In the end it was a bit windy for a lot of the week, so I only managed to put the moth trap out once, but it still produced some species that we’ve never seen in our own garden. This Mullein Wave was completely new to me, looking like a larger version of a Small Dusty Wave.
Then there were 2 purples – Purple Clay and Purple Bar, both new to me as the only purple we get at home is a Purple Thorn.
The rest of the moths in the trap were ones I had seen before, although in different proportions – lots more White Ermines than I ever get at home for instance. The Brown China Mark (below) was perhaps not surprising, given that their caterpillars are aquatic and we had a lake at the bottom of the garden at the holiday cottage.
We tend to keep an eye out for moths as well as butterflies when we’re out on walks and were lucky enough to spot a few day-flying ones. The Cinnabar is common at home, but is still always a treat to see with its flash of red underwings.
The Marbled White Spot was a bit more of an unusual find for us at the Foulshaw Moss Nature Reserve.
I had initially noted the next moth down as a Brown Silver-line, but on closer inspection, decided it was a July Belle – another new species.
Mothy highlight for me though was finding this Clouded Buff up on Irton Fell – a stunning moth, that my poor photo doesn’t do justice to, but it shot off before I could get a better pic (and having used all my energy just getting up Irton Fell, I was in no state to chase it!).
Although we’d gone keen to see the Mountain Ringlet and Northern Brown Argus, any butterfly sightings are always welcome. This faded Pearl or Small Pearl Bordered Fritillary (if anyone can confirm which I’d appreciate it) was spotted at Warton Crags Nature Reserve.
This Dingy Skipper at Arnside Knott was also a nice addition to the week, as it’s a species we don’t see that often.
Small Heath butterflies were fairly common at a lot of the places we visited and several had the decency to pose nicely for photographs.
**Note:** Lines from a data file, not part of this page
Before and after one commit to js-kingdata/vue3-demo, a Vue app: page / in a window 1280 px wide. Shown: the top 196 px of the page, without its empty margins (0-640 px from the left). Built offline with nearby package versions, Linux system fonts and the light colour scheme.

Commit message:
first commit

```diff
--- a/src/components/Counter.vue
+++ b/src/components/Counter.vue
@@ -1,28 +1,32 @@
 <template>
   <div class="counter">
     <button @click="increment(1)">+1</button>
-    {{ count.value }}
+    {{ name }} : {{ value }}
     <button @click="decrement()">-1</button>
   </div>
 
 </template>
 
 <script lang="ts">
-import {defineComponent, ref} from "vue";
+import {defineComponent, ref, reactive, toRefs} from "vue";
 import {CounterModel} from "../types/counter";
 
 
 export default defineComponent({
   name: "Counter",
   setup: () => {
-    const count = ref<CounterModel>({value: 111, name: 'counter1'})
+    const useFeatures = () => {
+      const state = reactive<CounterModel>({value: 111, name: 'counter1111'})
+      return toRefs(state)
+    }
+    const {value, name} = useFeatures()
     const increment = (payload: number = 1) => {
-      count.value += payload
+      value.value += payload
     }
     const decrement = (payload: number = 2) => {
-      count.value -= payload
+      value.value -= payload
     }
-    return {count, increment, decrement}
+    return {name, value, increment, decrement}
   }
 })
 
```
We were particularly pleased to find Large Heath butterflies at Foulshaw Moss, as we’d only seen them once before at Whixall Moss. Unfortunately it was blowing a gale at Foulshaw and then started to rain, so we didn’t get any really decent photos, but it’s definitely a site to go back to in the future.
Finally we also saw a lot of Large Skippers, also at Foulshaw, but in areas more sheltered from the wind. Large Skippers always seem quite happy to have their photos taken and several posed peacefully on the bracken.
Our holiday photos are perhaps as odd as our holiday packing list, we don’t take many of each other, just the wildlife around us – it is after all far more photogenic!